» **EXERCISE DESCRIPTION**: Pick out each line of the records in which the word "fonts" appears.

» **EXTRACTED DATA**:
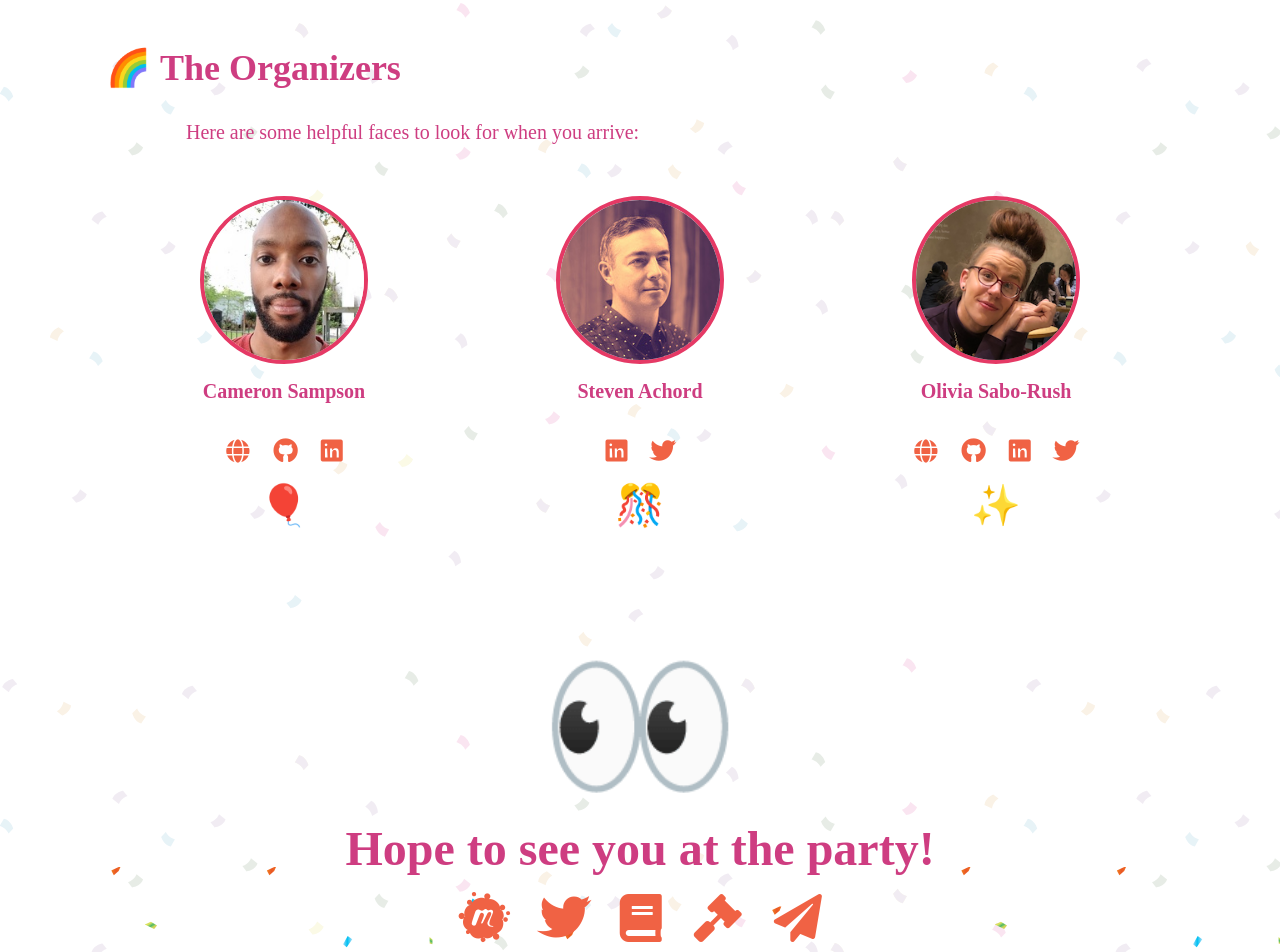
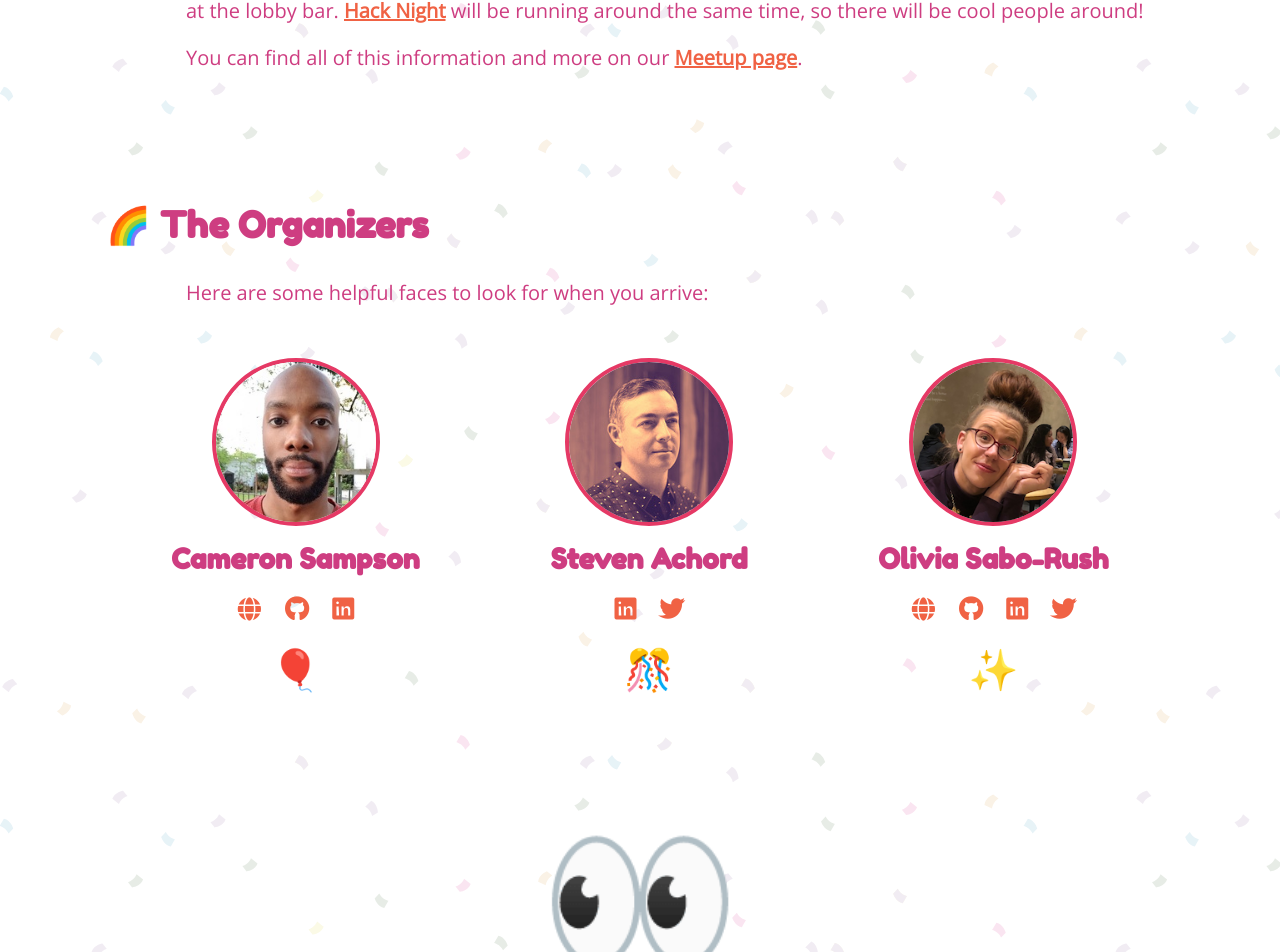
Before and after one commit to livrush/front-end-party, a React (Create React App) app: page / in a window 1280 px wide. Shown: the part 2319-3271 px from the top of the page. Built offline with nearby package versions, Linux system fonts and the light colour scheme.

Commit message:
update fonts

```diff
--- a/public/index.html
+++ b/public/index.html
@@ -9,6 +9,7 @@
     <link rel="icon" type="image/png" sizes="32x32" href="/favicon-32x32.png">
     <link rel="icon" type="image/png" sizes="16x16" href="/favicon-16x16.png">
     <link rel="manifest" href="/site.webmanifest">
+    <link href="https://fonts.googleapis.com/css?family=Fredoka+One|Open+Sans&display=swap" rel="stylesheet">
     <link rel="stylesheet" href="https://use.fontawesome.com/releases/v5.1.1/css/all.css"
       integrity="sha384-O8whS3fhG2OnA5Kas0Y9l3cfpmYjapjI0E4theH4iuMD+pLhbf6JI0jIMfYcK3yZ" crossorigin="anonymous">
     <!--
--- a/src/css/index.css
+++ b/src/css/index.css
@@ -123,7 +123,7 @@ p:first-child {
   animation-name: rainbow-text;
   animation-duration: 60s;
   animation-iteration-count: infinite;
-  font-family: Source Sans Pro;
+  font-family: 'Open Sans', Arial, sans-serif;
 }
 
 /* line 55, ../sass/index.scss */
@@ -135,7 +135,7 @@ p:first-child {
 
 /* line 61, ../sass/index.scss */
 h1, h2, h3, h4, h5, h6 {
-  font-family: Fredoka One;
+  font-family: 'Fredoka One', sans-serif;
   margin: 0;
 }
 
@@ -193,37 +193,43 @@ h1, h2, h3, h4, h5, h6 {
 .content {
   padding: 3.5rem 1rem;
 }
+@media (max-width: 599px) {
+  /* line 105, ../sass/index.scss */
+  .content {
+    padding: 3.5rem 2rem;
+  }
+}
 
-/* line 109, ../sass/index.scss */
+/* line 112, ../sass/index.scss */
 .content-title {
   font-size: 2.25rem;
   margin-bottom: 2rem;
 }
 
-/* line 114, ../sass/index.scss */
+/* line 117, ../sass/index.scss */
 .content-body {
   font-size: 1.25rem;
 }
 @media (min-width: 600px) {
-  /* line 114, ../sass/index.scss */
+  /* line 117, ../sass/index.scss */
   .content-body {
     padding-left: 5rem;
   }
 }
 
-/* line 121, ../sass/index.scss */
+/* line 124, ../sass/index.scss */
 .no-speaker-monkey {
   margin: 0;
   margin-left: -5rem;
 }
 @media (max-width: 599px) {
-  /* line 121, ../sass/index.scss */
+  /* line 124, ../sass/index.scss */
   .no-speaker-monkey {
     margin-left: 0;
   }
 }
 
-/* line 129, ../sass/index.scss */
+/* line 132, ../sass/index.scss */
 .speaker {
   display: flex;
   flex-direction: column;
@@ -233,50 +239,50 @@ h1, h2, h3, h4, h5, h6 {
   transition: 300ms;
 }
 
-/* line 138, ../sass/index.scss */
+/* line 141, ../sass/index.scss */
 .speaker-top {
   display: flex;
 }
 @media (max-width: 599px) {
-  /* line 138, ../sass/index.scss */
+  /* line 141, ../sass/index.scss */
   .speaker-top {
     flex-direction: column;
   }
 }
 
-/* line 153, ../sass/index.scss */
+/* line 156, ../sass/index.scss */
 .headshot, .speaker-headshot, .organizer-headshot {
   border: 0.25rem solid;
   border-radius: 100%;
   margin-bottom: 2rem;
 }
 
-/* line 160, ../sass/index.scss */
+/* line 163, ../sass/index.scss */
 .speaker-headshot-container {
   display: flex;
 }
 @media (max-width: 599px) {
-  /* line 160, ../sass/index.scss */
+  /* line 163, ../sass/index.scss */
   .speaker-headshot-container {
     justify-content: center;
   }
 }
 
-/* line 167, ../sass/index.scss */
+/* line 170, ../sass/index.scss */
 .speaker-headshot {
   margin-right: 1rem;
   height: 8rem;
   width: 8rem;
 }
 @media (max-width: 599px) {
-  /* line 167, ../sass/index.scss */
+  /* line 170, ../sass/index.scss */
   .speaker-headshot {
     height: 12rem;
     width: 12rem;
   }
 }
 
-/* line 178, ../sass/index.scss */
+/* line 181, ../sass/index.scss */
 .organizers {
   display: flex;
   flex-wrap: wrap;
@@ -284,13 +290,13 @@ h1, h2, h3, h4, h5, h6 {
   margin-left: -5rem;
 }
 @media (max-width: 599px) {
-  /* line 178, ../sass/index.scss */
+  /* line 181, ../sass/index.scss */
   .organizers {
     margin-left: 0rem;
   }
 }
 
-/* line 188, ../sass/index.scss */
+/* line 191, ../sass/index.scss */
 .organizer {
   align-items: center;
   display: flex;
@@ -298,24 +304,21 @@ h1, h2, h3, h4, h5, h6 {
   justify-content: center;
   padding: 1rem;
   margin: 1rem auto;
-  width: 12rem;
 }
-/* line 196, ../sass/index.scss */
+/* line 198, ../sass/index.scss */
 .organizer > * {
   margin-bottom: 1rem;
 }
 @media (max-width: 599px) {
-  /* line 188, ../sass/index.scss */
+  /* line 191, ../sass/index.scss */
   .organizer {
     width: 100%;
   }
 }
 
-@media (max-width: 599px) {
-  /* line 204, ../sass/index.scss */
-  .organizer-name {
-    font-size: 2rem;
-  }
+/* line 206, ../sass/index.scss */
+.organizer-name {
+  font-size: 1.75rem;
 }
 
 /* line 210, ../sass/index.scss */
@@ -332,30 +335,35 @@ h1, h2, h3, h4, h5, h6 {
 }
 
 /* line 220, ../sass/index.scss */
+.organizer-social-media {
+  margin-top: 0;
+}
+
+/* line 224, ../sass/index.scss */
 .organizer-social-link {
   font-size: 1.5rem;
   margin: 0 0.5rem;
   padding: 0.25rem;
 }
 @media (max-width: 599px) {
-  /* line 220, ../sass/index.scss */
+  /* line 224, ../sass/index.scss */
   .organizer-social-link {
     font-size: 2.5rem;
   }
 }
 
-/* line 229, ../sass/index.scss */
+/* line 233, ../sass/index.scss */
 .organizer-emoji {
   font-size: 2.5rem;
 }
 @media (max-width: 599px) {
-  /* line 229, ../sass/index.scss */
+  /* line 233, ../sass/index.scss */
   .organizer-emoji {
     font-size: 3.5rem;
   }
 }
 
-/* line 236, ../sass/index.scss */
+/* line 240, ../sass/index.scss */
 .footer {
   background-image: url(../assets/confetti-footer.svg);
   background-repeat: repeat-x;
@@ -364,29 +372,29 @@ h1, h2, h3, h4, h5, h6 {
   padding: 0 2rem 10rem;
 }
 
-/* line 244, ../sass/index.scss */
+/* line 248, ../sass/index.scss */
 .footer-link {
   margin: 1rem;
 }
 
-/* line 248, ../sass/index.scss */
+/* line 252, ../sass/index.scss */
 .content,
 .meetup {
   text-align: left;
 }
 
-/* line 253, ../sass/index.scss */
+/* line 257, ../sass/index.scss */
 .archive {
   margin: 1rem;
 }
 
-/* line 257, ../sass/index.scss */
+/* line 261, ../sass/index.scss */
 .meetup-number,
 .meetup-date {
   margin: 1rem 0;
 }
 
-/* line 266, ../sass/index.scss */
+/* line 270, ../sass/index.scss */
 .meetup-divider {
   margin: 3rem 1rem;
 }
--- a/src/sass/index.scss
+++ b/src/sass/index.scss
@@ -49,7 +49,7 @@ p:first-child {
   animation-name: rainbow-text;
   animation-duration: 60s;
   animation-iteration-count: infinite;
-  font-family: Source Sans Pro;
+  font-family: 'Open Sans', Arial, sans-serif;
 }
 
 .link-delay {
@@ -59,7 +59,7 @@ p:first-child {
 }
 
 h1, h2, h3, h4, h5, h6 {
-  font-family: Fredoka One;
+  font-family: 'Fredoka One', sans-serif;
   margin: 0;
 }
 
@@ -104,6 +104,9 @@ h1, h2, h3, h4, h5, h6 {
 
 .content {
   padding: 3.5rem 1rem;
+  @include for-xs {
+    padding: 3.5rem 2rem;
+  }
 }
 
 .content-title {
@@ -192,7 +195,6 @@ h1, h2, h3, h4, h5, h6 {
   justify-content: center;
   padding: 1rem;
   margin: 1rem auto;
-  width: 12rem;
   & > * {
     margin-bottom: 1rem;
   }
@@ -202,9 +204,7 @@ h1, h2, h3, h4, h5, h6 {
 }
 
 .organizer-name {
-  @include for-xs {
-    font-size: 2rem;
-  }
+  font-size: 1.75rem;
 }
 
 .organizer-headshot {
@@ -215,6 +215,10 @@ h1, h2, h3, h4, h5, h6 {
     height: 12rem;
     width: 12rem;
   }
+}
+
+.organizer-social-media {
+  margin-top: 0;
 }
 
 .organizer-social-link {
```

» **RESPONSE BOX**:
Before and after one commit to livrush/front-end-party, a React (Create React App) app: page / in a window 1280 px wide. Shown: the part 2319-3271 px from the top of the page. Built offline with nearby package versions, Linux system fonts and the light colour scheme.
update fonts
+    <link href="https://fonts.googleapis.com/css?family=Fredoka+One|Open+Sans&display=swap" rel="stylesheet">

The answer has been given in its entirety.